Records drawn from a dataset

--------------------------------

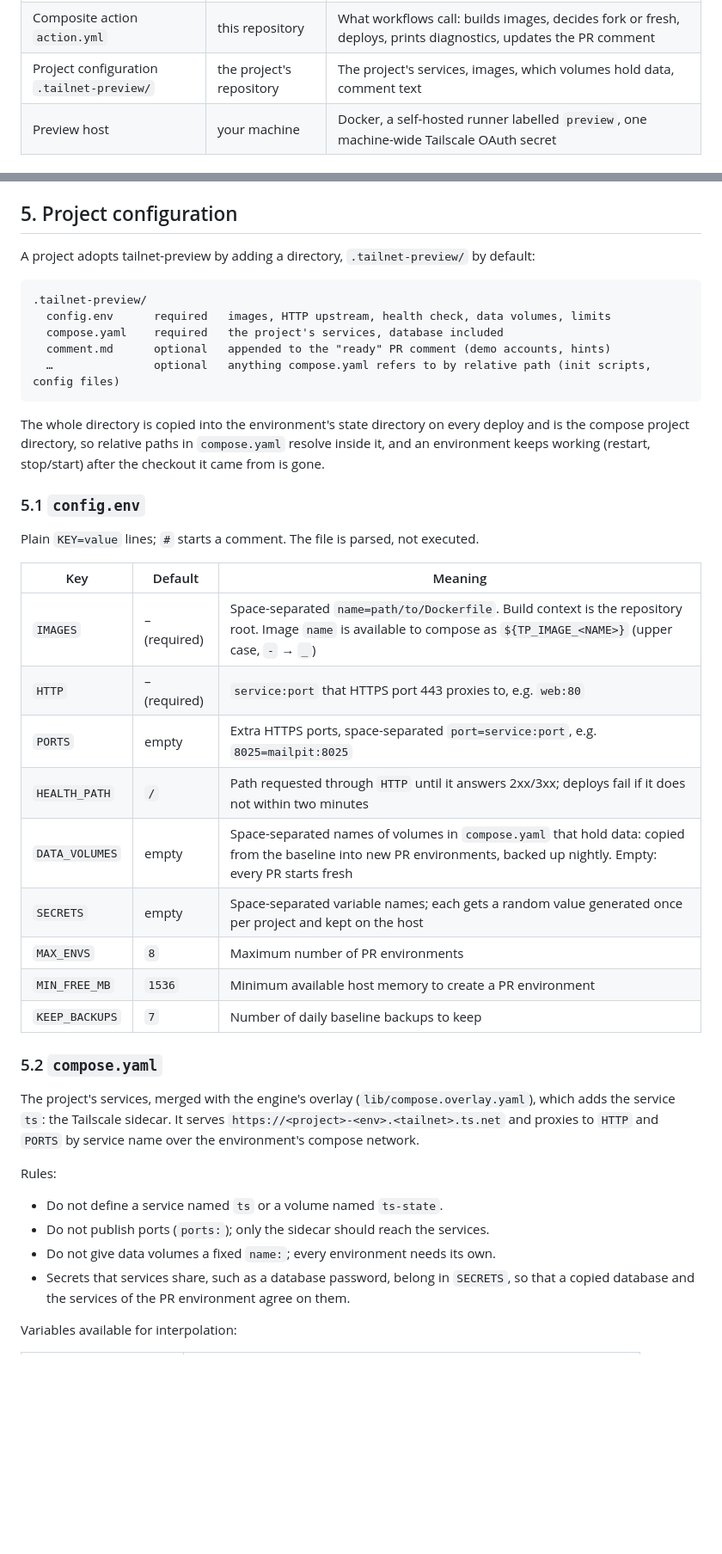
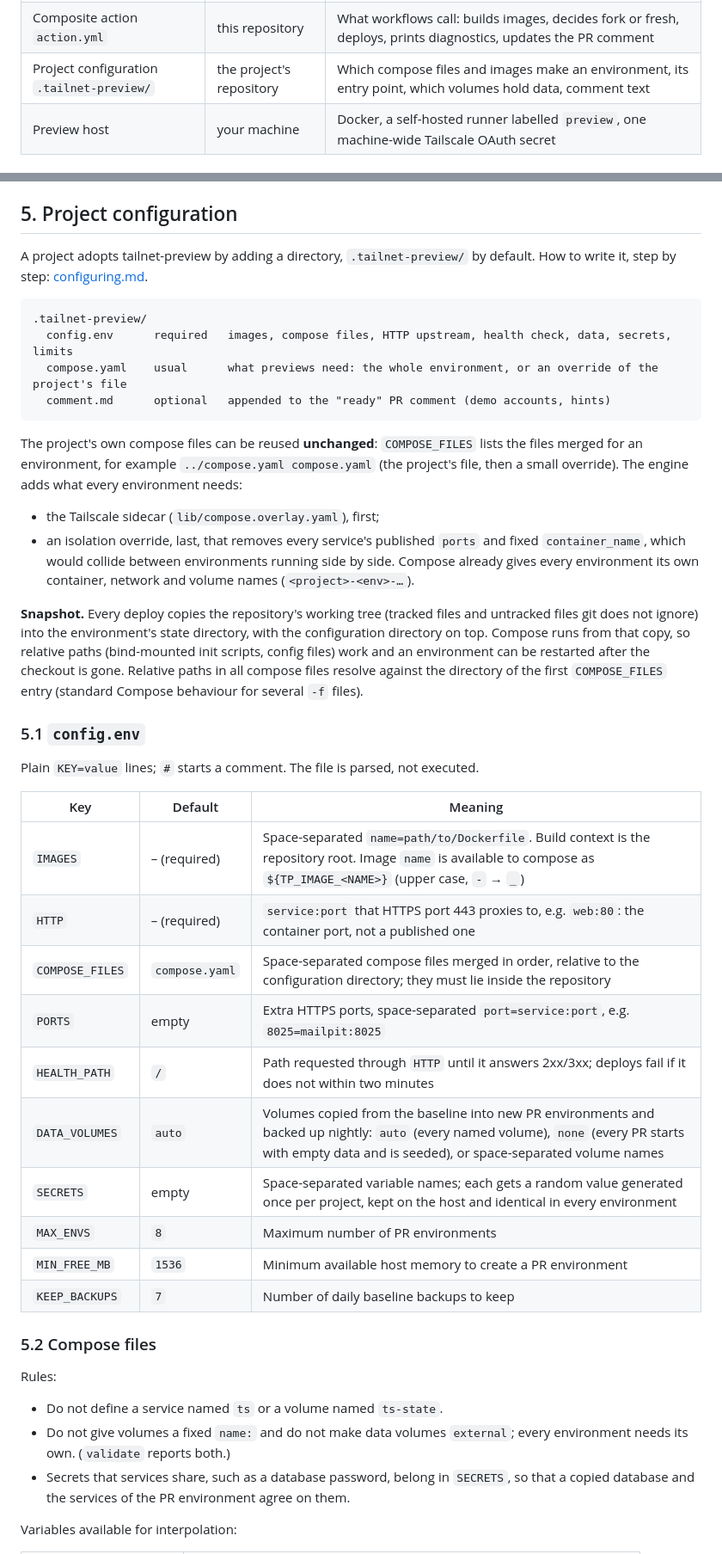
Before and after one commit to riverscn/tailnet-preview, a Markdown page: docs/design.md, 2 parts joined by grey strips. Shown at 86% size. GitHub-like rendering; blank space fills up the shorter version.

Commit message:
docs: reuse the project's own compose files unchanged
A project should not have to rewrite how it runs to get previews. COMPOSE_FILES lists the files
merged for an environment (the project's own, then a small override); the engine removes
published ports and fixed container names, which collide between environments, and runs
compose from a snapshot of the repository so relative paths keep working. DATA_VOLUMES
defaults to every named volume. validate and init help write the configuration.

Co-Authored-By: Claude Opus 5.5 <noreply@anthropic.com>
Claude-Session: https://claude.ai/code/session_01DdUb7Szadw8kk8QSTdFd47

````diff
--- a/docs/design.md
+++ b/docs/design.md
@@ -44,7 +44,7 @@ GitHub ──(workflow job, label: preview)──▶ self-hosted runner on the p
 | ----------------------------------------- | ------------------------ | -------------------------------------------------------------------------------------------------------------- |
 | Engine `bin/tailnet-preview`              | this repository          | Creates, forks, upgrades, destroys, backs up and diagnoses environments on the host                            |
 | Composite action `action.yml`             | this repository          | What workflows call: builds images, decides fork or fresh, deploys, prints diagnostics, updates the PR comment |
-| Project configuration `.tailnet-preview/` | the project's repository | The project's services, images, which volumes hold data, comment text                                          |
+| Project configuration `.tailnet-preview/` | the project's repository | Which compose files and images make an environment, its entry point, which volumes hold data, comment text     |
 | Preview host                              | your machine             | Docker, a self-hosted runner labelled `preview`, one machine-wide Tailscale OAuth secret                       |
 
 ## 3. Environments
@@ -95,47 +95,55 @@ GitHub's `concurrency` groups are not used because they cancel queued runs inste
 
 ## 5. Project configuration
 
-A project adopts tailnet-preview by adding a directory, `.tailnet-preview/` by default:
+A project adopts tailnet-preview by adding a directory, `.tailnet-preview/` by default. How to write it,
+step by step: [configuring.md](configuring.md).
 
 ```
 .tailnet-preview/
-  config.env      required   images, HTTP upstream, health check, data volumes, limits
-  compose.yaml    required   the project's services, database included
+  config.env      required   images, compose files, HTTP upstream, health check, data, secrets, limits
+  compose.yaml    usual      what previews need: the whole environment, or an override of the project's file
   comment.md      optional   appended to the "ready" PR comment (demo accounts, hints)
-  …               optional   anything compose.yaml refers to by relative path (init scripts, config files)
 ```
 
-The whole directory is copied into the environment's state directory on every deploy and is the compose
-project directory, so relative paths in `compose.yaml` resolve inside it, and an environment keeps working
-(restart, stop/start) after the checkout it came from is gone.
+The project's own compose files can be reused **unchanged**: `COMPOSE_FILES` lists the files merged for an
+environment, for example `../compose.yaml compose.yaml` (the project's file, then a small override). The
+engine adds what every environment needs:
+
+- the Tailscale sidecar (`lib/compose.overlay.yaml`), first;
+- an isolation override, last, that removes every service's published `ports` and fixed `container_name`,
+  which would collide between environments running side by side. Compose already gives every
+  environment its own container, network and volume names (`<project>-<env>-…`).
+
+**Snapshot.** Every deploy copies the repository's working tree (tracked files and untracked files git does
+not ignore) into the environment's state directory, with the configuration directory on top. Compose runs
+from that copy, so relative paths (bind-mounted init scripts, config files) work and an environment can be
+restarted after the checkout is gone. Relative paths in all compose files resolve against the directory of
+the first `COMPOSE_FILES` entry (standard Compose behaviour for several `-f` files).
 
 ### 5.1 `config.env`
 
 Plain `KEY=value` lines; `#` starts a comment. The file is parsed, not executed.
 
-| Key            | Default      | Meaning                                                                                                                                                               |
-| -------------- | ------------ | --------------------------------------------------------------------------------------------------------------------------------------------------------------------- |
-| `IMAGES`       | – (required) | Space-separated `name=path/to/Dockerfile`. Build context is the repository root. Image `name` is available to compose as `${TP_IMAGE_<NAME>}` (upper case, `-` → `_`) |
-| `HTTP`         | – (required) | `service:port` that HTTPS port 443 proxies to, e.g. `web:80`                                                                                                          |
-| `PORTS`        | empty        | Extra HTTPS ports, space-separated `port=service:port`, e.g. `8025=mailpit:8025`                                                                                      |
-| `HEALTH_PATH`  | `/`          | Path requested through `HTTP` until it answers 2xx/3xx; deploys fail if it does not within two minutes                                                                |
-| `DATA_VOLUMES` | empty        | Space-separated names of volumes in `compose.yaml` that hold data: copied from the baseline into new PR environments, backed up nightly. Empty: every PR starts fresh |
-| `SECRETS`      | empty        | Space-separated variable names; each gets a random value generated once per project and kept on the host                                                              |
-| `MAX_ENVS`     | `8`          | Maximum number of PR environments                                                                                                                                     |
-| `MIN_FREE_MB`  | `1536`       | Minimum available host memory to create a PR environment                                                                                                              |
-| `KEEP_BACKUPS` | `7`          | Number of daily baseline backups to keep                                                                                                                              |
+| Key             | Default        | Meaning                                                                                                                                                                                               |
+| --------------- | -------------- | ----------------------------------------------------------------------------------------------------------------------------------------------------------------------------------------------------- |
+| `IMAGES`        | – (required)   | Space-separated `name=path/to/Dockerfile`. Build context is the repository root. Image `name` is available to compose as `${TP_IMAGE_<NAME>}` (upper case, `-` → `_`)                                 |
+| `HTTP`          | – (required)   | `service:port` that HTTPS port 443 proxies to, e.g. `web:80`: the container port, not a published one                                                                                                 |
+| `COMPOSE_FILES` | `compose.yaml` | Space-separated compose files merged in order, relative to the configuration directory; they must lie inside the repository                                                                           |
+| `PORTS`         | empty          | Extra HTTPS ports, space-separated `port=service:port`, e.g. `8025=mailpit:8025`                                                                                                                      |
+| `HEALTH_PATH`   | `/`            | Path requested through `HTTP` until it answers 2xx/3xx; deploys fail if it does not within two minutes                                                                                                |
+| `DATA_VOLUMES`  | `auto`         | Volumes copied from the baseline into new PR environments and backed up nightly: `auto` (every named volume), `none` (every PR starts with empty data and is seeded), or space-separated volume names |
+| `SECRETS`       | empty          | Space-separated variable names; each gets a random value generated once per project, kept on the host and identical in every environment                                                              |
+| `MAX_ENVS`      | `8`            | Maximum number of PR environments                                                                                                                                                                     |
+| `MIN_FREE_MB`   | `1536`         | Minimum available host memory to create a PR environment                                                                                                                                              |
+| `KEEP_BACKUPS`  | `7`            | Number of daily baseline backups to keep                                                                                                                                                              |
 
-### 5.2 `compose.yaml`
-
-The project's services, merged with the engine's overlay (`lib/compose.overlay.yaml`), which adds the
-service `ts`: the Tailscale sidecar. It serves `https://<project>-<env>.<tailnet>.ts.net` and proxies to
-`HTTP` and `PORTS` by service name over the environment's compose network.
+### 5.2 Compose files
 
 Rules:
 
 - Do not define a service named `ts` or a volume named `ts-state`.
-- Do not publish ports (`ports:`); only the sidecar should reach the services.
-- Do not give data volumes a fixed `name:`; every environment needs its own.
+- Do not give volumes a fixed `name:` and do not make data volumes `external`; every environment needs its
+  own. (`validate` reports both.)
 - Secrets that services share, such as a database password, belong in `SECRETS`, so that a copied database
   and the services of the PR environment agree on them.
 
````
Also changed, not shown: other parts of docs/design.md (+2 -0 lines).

--------------------------------

Work task:
Please retype the data exactly. The pictures do not go in.

Task answer:
Before and after one commit to riverscn/tailnet-preview, a Markdown page: docs/design.md, 2 parts joined by grey strips. Shown at 86% size. GitHub-like rendering; blank space fills up the shorter version.

Commit message:
docs: reuse the project's own compose files unchanged
A project should not have to rewrite how it runs to get previews. COMPOSE_FILES lists the files
merged for an environment (the project's own, then a small override); the engine removes
published ports and fixed container names, which collide between environments, and runs
compose from a snapshot of the repository so relative paths keep working. DATA_VOLUMES
defaults to every named volume. validate and init help write the configuration.

Co-Authored-By: Claude Opus 5.5 <noreply@anthropic.com>
Claude-Session: https://claude.ai/code/session_01DdUb7Szadw8kk8QSTdFd47

````diff
--- a/docs/design.md
+++ b/docs/design.md
@@ -44,7 +44,7 @@ GitHub ──(workflow job, label: preview)──▶ self-hosted runner on the p
 | ----------------------------------------- | ------------------------ | -------------------------------------------------------------------------------------------------------------- |
 | Engine `bin/tailnet-preview`              | this repository          | Creates, forks, upgrades, destroys, backs up and diagnoses environments on the host                            |
 | Composite action `action.yml`             | this repository          | What workflows call: builds images, decides fork or fresh, deploys, prints diagnostics, updates the PR comment |
-| Project configuration `.tailnet-preview/` | the project's repository | The project's services, images, which volumes hold data, comment text                                          |
+| Project configuration `.tailnet-preview/` | the project's repository | Which compose files and images make an environment, its entry point, which volumes hold data, comment text     |
 | Preview host                              | your machine             | Docker, a self-hosted runner labelled `preview`, one machine-wide Tailscale OAuth secret                       |
 
 ## 3. Environments
@@ -95,47 +95,55 @@ GitHub's `concurrency` groups are not used because they cancel queued runs inste
 
 ## 5. Project configuration
 
-A project adopts tailnet-preview by adding a directory, `.tailnet-preview/` by default:
+A project adopts tailnet-preview by adding a directory, `.tailnet-preview/` by default. How to write it,
+step by step: [configuring.md](configuring.md).
 
 ```
 .tailnet-preview/
-  config.env      required   images, HTTP upstream, health check, data volumes, limits
-  compose.yaml    required   the project's services, database included
+  config.env      required   images, compose files, HTTP upstream, health check, data, secrets, limits
+  compose.yaml    usual      what previews need: the whole environment, or an override of the project's file
   comment.md      optional   appended to the "ready" PR comment (demo accounts, hints)
-  …               optional   anything compose.yaml refers to by relative path (init scripts, config files)
 ```
 
-The whole directory is copied into the environment's state directory on every deploy and is the compose
-project directory, so relative paths in `compose.yaml` resolve inside it, and an environment keeps working
-(restart, stop/start) after the checkout it came from is gone.
+The project's own compose files can be reused **unchanged**: `COMPOSE_FILES` lists the files merged for an
+environment, for example `../compose.yaml compose.yaml` (the project's file, then a small override). The
+engine adds what every environment needs:
+
+- the Tailscale sidecar (`lib/compose.overlay.yaml`), first;
+- an isolation override, last, that removes every service's published `ports` and fixed `container_name`,
+  which would collide between environments running side by side. Compose already gives every
+  environment its own container, network and volume names (`<project>-<env>-…`).
+
+**Snapshot.** Every deploy copies the repository's working tree (tracked files and untracked files git does
+not ignore) into the environment's state directory, with the configuration directory on top. Compose runs
+from that copy, so relative paths (bind-mounted init scripts, config files) work and an environment can be
+restarted after the checkout is gone. Relative paths in all compose files resolve against the directory of
+the first `COMPOSE_FILES` entry (standard Compose behaviour for several `-f` files).
 
 ### 5.1 `config.env`
 
 Plain `KEY=value` lines; `#` starts a comment. The file is parsed, not executed.
 
-| Key            | Default      | Meaning                                                                                                                                                               |
-| -------------- | ------------ | --------------------------------------------------------------------------------------------------------------------------------------------------------------------- |
-| `IMAGES`       | – (required) | Space-separated `name=path/to/Dockerfile`. Build context is the repository root. Image `name` is available to compose as `${TP_IMAGE_<NAME>}` (upper case, `-` → `_`) |
-| `HTTP`         | – (required) | `service:port` that HTTPS port 443 proxies to, e.g. `web:80`                                                                                                          |
-| `PORTS`        | empty        | Extra HTTPS ports, space-separated `port=service:port`, e.g. `8025=mailpit:8025`                                                                                      |
-| `HEALTH_PATH`  | `/`          | Path requested through `HTTP` until it answers 2xx/3xx; deploys fail if it does not within two minutes                                                                |
-| `DATA_VOLUMES` | empty        | Space-separated names of volumes in `compose.yaml` that hold data: copied from the baseline into new PR environments, backed up nightly. Empty: every PR starts fresh |
-| `SECRETS`      | empty        | Space-separated variable names; each gets a random value generated once per project and kept on the host                                                              |
-| `MAX_ENVS`     | `8`          | Maximum number of PR environments                                                                                                                                     |
-| `MIN_FREE_MB`  | `1536`       | Minimum available host memory to create a PR environment                                                                                                              |
-| `KEEP_BACKUPS` | `7`          | Number of daily baseline backups to keep                                                                                                                              |
+| Key             | Default        | Meaning                                                                                                                                                                                               |
+| --------------- | -------------- | ----------------------------------------------------------------------------------------------------------------------------------------------------------------------------------------------------- |
+| `IMAGES`        | – (required)   | Space-separated `name=path/to/Dockerfile`. Build context is the repository root. Image `name` is available to compose as `${TP_IMAGE_<NAME>}` (upper case, `-` → `_`)                                 |
+| `HTTP`          | – (required)   | `service:port` that HTTPS port 443 proxies to, e.g. `web:80`: the container port, not a published one                                                                                                 |
+| `COMPOSE_FILES` | `compose.yaml` | Space-separated compose files merged in order, relative to the configuration directory; they must lie inside the repository                                                                           |
+| `PORTS`         | empty          | Extra HTTPS ports, space-separated `port=service:port`, e.g. `8025=mailpit:8025`                                                                                                                      |
+| `HEALTH_PATH`   | `/`            | Path requested through `HTTP` until it answers 2xx/3xx; deploys fail if it does not within two minutes                                                                                                |
+| `DATA_VOLUMES`  | `auto`         | Volumes copied from the baseline into new PR environments and backed up nightly: `auto` (every named volume), `none` (every PR starts with empty data and is seeded), or space-separated volume names |
+| `SECRETS`       | empty          | Space-separated variable names; each gets a random value generated once per project, kept on the host and identical in every environment                                                              |
+| `MAX_ENVS`      | `8`            | Maximum number of PR environments                                                                                                                                                                     |
+| `MIN_FREE_MB`   | `1536`         | Minimum available host memory to create a PR environment                                                                                                                                              |
+| `KEEP_BACKUPS`  | `7`            | Number of daily baseline backups to keep                                                                                                                                                              |
 
-### 5.2 `compose.yaml`
-
-The project's services, merged with the engine's overlay (`lib/compose.overlay.yaml`), which adds the
-service `ts`: the Tailscale sidecar. It serves `https://<project>-<env>.<tailnet>.ts.net` and proxies to
-`HTTP` and `PORTS` by service name over the environment's compose network.
+### 5.2 Compose files
 
 Rules:
 
 - Do not define a service named `ts` or a volume named `ts-state`.
-- Do not publish ports (`ports:`); only the sidecar should reach the services.
-- Do not give data volumes a fixed `name:`; every environment needs its own.
+- Do not give volumes a fixed `name:` and do not make data volumes `external`; every environment needs its
+  own. (`validate` reports both.)
 - Secrets that services share, such as a database password, belong in `SECRETS`, so that a copied database
   and the services of the PR environment agree on them.
 
````
Also changed, not shown: other parts of docs/design.md (+2 -0 lines).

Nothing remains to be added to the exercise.